Ms Banga, who said LBWP had challenged the decision, argued generic organisations could put women’s lives in danger due to not having the necessary expertise.
One woman, who lives at one of LBWP’s refuges but wanted to remain anonymous, said she endured emotional abuse, coercive control and physical abuse from her ex-husband – adding that he had done so while she was pregnant.
“He threatened to kill me and my unborn child and always asked me or forced me to take abortion tablets,” the 40-year-old said. “I was very upset and depressed all the time and was on antidepressants for three years.”
The survivor said she escaped her abuser last summer with the help of her midwife and the domestic violence helpline but was housed in another refuge before moving to LBWP’s refuge in November due to needing somewhere which could house her baby who is now five months old.
“They have supported me with my health and wellbeing and helped me secure my immigration status, apply for welfare benefits, as well as supporting me with social services meetings and referring me to pregnancy support services,” she added. “It would be a shame if this very useful service closed. It will be not be accepted.
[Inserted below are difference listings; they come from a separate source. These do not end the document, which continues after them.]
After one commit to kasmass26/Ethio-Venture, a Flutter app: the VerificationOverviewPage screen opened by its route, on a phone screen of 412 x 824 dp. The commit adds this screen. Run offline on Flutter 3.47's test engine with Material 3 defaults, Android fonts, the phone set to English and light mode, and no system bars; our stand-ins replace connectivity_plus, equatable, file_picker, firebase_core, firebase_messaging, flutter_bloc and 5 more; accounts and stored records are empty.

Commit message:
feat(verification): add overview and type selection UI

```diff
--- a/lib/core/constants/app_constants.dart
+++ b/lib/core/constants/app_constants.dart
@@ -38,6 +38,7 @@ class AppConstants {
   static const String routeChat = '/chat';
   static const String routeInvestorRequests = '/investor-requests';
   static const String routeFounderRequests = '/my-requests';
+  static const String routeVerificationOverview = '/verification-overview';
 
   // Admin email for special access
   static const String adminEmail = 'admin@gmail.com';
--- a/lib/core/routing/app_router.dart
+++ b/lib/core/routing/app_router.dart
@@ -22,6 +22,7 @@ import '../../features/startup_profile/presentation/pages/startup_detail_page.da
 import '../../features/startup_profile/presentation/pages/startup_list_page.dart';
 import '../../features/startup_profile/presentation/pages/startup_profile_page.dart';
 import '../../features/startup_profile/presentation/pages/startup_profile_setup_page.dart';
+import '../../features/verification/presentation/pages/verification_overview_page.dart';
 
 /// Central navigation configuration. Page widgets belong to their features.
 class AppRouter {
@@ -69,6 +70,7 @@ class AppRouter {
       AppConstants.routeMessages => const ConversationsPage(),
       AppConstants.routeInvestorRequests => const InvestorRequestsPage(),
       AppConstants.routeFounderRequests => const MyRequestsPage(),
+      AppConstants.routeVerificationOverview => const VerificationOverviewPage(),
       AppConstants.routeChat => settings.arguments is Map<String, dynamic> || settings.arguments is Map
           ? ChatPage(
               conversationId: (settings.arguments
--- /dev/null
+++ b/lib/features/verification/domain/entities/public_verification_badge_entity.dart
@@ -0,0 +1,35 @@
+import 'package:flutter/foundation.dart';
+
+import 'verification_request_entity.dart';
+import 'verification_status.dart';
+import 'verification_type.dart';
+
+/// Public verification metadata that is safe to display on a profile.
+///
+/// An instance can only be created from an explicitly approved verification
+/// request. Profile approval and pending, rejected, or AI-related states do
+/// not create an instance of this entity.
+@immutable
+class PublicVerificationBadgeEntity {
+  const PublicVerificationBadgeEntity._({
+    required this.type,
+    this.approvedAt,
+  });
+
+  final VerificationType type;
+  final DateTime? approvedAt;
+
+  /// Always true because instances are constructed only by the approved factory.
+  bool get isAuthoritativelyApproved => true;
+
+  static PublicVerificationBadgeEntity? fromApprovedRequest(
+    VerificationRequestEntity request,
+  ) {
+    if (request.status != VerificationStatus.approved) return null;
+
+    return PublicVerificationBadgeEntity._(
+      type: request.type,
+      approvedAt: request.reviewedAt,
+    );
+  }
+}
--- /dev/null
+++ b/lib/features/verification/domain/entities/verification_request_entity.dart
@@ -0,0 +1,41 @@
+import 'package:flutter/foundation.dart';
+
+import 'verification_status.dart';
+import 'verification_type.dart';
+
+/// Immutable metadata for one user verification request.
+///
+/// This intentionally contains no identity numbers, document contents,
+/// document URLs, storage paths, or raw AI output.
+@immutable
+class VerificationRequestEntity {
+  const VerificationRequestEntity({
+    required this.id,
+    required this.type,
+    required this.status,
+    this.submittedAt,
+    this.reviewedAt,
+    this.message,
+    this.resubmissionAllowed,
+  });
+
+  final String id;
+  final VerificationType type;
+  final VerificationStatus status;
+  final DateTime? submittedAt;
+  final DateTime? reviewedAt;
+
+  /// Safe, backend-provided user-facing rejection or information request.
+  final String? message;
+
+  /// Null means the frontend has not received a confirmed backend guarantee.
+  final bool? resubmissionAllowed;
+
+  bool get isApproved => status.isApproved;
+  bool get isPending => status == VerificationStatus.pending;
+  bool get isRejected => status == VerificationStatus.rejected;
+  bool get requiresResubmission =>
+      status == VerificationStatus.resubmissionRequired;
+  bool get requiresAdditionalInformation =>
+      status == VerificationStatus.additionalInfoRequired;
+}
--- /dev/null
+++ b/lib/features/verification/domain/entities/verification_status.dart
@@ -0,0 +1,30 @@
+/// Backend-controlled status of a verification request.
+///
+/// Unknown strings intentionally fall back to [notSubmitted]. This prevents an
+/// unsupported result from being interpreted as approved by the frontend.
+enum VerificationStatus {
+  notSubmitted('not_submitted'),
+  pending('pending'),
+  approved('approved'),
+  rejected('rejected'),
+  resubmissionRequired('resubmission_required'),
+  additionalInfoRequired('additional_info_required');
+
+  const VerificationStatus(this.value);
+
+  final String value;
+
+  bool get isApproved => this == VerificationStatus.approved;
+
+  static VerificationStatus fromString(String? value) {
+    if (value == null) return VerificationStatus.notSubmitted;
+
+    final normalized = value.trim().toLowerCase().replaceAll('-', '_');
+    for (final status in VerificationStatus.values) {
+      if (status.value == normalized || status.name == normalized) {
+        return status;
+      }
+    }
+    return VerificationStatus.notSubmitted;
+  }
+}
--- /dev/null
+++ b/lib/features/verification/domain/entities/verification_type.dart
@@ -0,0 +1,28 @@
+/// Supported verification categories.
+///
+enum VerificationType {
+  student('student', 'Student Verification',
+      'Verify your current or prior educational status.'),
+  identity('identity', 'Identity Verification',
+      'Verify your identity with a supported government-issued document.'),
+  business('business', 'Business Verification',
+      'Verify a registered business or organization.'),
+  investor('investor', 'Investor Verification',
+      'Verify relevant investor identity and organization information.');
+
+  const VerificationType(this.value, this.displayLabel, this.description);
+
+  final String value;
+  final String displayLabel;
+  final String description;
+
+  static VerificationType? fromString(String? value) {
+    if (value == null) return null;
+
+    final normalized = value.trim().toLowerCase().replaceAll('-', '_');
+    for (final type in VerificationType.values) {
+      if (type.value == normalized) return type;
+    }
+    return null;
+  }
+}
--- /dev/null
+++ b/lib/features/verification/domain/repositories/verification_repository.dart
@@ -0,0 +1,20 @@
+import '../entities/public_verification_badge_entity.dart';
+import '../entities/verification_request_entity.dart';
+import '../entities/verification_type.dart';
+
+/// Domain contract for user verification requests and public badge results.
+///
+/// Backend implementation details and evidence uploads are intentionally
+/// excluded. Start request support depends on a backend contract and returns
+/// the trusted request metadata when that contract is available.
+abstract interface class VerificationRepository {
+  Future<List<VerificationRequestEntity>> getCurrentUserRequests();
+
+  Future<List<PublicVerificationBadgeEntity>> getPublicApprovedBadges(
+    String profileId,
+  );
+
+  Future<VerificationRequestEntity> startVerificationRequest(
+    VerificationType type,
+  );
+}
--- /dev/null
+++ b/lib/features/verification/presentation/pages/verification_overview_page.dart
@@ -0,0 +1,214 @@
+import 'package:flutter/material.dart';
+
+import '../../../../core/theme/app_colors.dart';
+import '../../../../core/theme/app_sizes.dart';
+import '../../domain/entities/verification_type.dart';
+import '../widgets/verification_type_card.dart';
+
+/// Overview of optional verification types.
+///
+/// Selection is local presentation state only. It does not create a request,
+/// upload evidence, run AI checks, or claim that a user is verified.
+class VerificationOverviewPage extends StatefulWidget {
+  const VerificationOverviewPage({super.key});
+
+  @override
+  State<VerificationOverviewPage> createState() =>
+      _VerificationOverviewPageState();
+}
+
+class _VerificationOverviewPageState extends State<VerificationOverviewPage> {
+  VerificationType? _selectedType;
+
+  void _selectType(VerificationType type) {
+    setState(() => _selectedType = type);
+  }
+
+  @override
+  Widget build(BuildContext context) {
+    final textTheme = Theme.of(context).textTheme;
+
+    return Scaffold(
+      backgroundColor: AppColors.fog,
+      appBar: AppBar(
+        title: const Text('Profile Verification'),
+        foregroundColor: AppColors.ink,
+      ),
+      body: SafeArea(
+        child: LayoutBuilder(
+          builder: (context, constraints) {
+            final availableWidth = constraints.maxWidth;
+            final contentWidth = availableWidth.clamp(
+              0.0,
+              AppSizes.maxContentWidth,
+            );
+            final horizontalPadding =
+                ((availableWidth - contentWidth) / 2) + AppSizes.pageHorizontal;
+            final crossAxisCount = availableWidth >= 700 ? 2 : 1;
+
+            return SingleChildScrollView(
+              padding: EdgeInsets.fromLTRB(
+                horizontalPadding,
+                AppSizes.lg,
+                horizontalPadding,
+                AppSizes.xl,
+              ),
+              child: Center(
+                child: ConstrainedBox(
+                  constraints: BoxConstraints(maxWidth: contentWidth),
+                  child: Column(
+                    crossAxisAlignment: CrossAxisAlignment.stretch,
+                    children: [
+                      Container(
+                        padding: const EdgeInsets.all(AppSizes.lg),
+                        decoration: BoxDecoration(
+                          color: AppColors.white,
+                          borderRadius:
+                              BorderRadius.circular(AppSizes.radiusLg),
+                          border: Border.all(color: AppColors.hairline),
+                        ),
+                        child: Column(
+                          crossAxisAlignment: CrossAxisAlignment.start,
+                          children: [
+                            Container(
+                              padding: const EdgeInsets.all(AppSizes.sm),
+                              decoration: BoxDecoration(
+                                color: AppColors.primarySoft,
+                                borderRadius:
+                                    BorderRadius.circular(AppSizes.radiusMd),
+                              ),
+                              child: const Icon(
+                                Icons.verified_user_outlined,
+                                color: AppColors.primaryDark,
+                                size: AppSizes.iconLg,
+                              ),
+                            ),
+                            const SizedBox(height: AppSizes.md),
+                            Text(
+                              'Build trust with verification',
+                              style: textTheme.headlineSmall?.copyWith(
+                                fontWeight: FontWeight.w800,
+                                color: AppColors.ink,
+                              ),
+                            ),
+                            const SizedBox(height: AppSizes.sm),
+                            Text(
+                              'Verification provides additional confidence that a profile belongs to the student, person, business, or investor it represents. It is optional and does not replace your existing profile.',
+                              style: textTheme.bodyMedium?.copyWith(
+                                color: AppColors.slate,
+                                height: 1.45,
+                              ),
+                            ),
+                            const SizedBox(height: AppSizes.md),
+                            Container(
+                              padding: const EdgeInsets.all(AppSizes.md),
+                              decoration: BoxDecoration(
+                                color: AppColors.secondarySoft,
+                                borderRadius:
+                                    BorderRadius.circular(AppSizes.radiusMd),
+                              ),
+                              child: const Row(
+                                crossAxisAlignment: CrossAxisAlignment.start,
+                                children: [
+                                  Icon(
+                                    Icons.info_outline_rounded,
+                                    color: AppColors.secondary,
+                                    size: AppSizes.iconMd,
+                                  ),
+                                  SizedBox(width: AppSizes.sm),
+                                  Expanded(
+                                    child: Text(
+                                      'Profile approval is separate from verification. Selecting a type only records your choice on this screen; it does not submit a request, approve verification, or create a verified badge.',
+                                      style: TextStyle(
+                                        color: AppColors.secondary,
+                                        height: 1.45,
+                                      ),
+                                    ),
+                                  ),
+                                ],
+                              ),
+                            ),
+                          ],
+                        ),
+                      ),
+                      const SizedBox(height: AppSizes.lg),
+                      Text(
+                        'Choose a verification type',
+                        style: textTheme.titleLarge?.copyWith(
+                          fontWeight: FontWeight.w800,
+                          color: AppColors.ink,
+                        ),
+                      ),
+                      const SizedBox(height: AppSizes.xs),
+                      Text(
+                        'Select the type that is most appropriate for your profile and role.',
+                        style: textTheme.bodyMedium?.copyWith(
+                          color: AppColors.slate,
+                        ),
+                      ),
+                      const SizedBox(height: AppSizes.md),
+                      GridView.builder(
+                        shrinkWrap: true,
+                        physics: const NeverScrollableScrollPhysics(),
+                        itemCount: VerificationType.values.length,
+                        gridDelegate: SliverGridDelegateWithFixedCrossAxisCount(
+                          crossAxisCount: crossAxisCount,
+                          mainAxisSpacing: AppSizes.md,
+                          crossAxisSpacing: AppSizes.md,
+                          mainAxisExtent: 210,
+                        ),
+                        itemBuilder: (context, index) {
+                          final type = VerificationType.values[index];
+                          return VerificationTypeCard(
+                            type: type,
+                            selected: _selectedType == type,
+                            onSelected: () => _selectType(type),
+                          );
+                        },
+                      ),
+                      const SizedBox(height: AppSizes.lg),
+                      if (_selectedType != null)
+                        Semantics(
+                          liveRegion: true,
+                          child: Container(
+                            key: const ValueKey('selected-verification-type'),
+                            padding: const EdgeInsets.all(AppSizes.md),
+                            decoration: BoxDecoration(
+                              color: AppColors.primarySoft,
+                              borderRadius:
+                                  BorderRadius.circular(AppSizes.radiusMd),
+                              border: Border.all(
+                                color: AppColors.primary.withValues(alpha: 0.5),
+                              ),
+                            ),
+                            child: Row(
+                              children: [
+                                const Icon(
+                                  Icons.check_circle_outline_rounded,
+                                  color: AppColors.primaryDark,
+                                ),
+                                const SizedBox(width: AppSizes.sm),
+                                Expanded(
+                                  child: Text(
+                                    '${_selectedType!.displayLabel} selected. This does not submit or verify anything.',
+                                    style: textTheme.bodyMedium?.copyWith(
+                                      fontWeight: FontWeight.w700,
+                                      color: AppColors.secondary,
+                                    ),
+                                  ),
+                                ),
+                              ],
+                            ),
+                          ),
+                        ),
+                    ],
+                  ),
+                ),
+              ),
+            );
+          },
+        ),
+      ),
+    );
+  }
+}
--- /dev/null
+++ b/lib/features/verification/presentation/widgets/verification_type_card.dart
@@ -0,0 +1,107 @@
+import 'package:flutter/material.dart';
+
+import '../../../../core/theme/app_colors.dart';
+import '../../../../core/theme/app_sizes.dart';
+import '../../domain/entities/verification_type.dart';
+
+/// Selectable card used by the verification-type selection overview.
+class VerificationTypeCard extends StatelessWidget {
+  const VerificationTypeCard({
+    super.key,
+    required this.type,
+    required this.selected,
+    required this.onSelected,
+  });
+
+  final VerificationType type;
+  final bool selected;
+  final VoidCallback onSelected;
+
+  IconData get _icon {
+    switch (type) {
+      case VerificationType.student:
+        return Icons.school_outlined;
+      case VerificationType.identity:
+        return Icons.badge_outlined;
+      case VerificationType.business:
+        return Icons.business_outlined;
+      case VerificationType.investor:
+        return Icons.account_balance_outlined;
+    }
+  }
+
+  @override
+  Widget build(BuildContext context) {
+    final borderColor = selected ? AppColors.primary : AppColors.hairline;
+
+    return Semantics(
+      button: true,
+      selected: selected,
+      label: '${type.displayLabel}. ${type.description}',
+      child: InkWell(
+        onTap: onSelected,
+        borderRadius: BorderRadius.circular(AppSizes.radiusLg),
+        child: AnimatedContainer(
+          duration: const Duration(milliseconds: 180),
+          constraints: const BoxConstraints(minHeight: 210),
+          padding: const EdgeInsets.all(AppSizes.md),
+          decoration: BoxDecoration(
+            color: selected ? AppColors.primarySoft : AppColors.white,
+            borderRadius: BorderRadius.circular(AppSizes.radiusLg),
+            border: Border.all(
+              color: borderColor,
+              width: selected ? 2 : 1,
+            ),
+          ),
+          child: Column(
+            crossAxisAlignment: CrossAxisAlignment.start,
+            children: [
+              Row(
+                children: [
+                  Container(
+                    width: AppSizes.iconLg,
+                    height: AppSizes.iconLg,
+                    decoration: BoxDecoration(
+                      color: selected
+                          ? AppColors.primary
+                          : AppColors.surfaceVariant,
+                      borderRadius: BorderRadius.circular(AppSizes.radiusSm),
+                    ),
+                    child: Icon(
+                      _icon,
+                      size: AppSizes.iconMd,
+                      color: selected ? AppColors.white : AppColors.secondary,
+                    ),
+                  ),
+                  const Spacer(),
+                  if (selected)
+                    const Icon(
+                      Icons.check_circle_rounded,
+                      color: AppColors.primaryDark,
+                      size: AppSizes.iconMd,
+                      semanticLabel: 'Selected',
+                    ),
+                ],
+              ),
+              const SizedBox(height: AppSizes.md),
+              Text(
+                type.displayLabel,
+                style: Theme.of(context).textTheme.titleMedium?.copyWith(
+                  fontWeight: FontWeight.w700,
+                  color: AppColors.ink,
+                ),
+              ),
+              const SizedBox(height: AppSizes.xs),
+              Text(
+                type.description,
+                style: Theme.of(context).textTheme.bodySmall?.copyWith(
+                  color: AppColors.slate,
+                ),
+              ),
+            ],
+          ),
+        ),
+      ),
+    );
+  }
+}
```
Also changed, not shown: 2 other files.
This special refuge provides us with a very friendly environment which feels like a family for women who are isolated.”
Campaigners say the situation in Newham is representative of what is happening to domestic abuse services across the country.
As refuges across the board have seen their funding decimated in recent years, those in need of a refuge to escape their abuser are finding it harder than ever to find a free bed – with the most recent figures showing 60 per cent of them are unable to be housed, most commonly due to lack of space. Local authority spending on refuges has been cut from £31.2m in 2010 to £23.9m in 2017.
But specialist services for BME survivors have been hardest hit by the cuts – with funding moving towards generic service providers instead.
Janet McDermott, of leading domestic-violence charity Women’s Aid, said: “Our network of refuges have been going from funding crisis to funding crisis in recent years, being forced to provide more for less and surviving on short-term shoestring budgets. Refuge services led ‘by and for’ black and minoritised women have often been hardest hit.
“It is essential that specialist BME services like London Black Women’s Project in Newham remain funded so that they can continue to deliver their lifesaving work which cannot be replicated by non-specialist services.”
A report by Imkaan, an organisation which addresses violence against BME women, found the combined income of 15 London-based BME organisations dedicated to tackling violence against women and girls is less than that of the main single provider in the capital. In London, some 40 per cent of the population is BME, and it has the highest concentration of such services.
A 2015 report by the organisation found 733 BME women sought refuge spaces in London, yet only 154 were successful.
The move towards generic charities has also been mirrored in the scandal around the Tampon Tax Fund which has seen the government perform a U-turn on its original promise by failing to give money raised from the fund to specialist organisations dedicated to supporting women.
After activists led a campaign against the 5 per cent VAT on tampons and sanitary towels in 2015, George Osborne, the former chancellor, pledged to use the money raised “to fund women’s health and support charities”. But out of the 10 charities chosen to benefit from the £15m fund last year, only two were specialist women’s organisations, and only one chosen this year.
A government spokesperson said: “National and specialist services are invaluable in supporting victims and their children and we are committed to protecting these services. Councils will also be required to develop local strategies to cover their entire area and diverse groups of victims such as BAME, LGBT, and Roma communities.”
Written by: Maya Oppenheim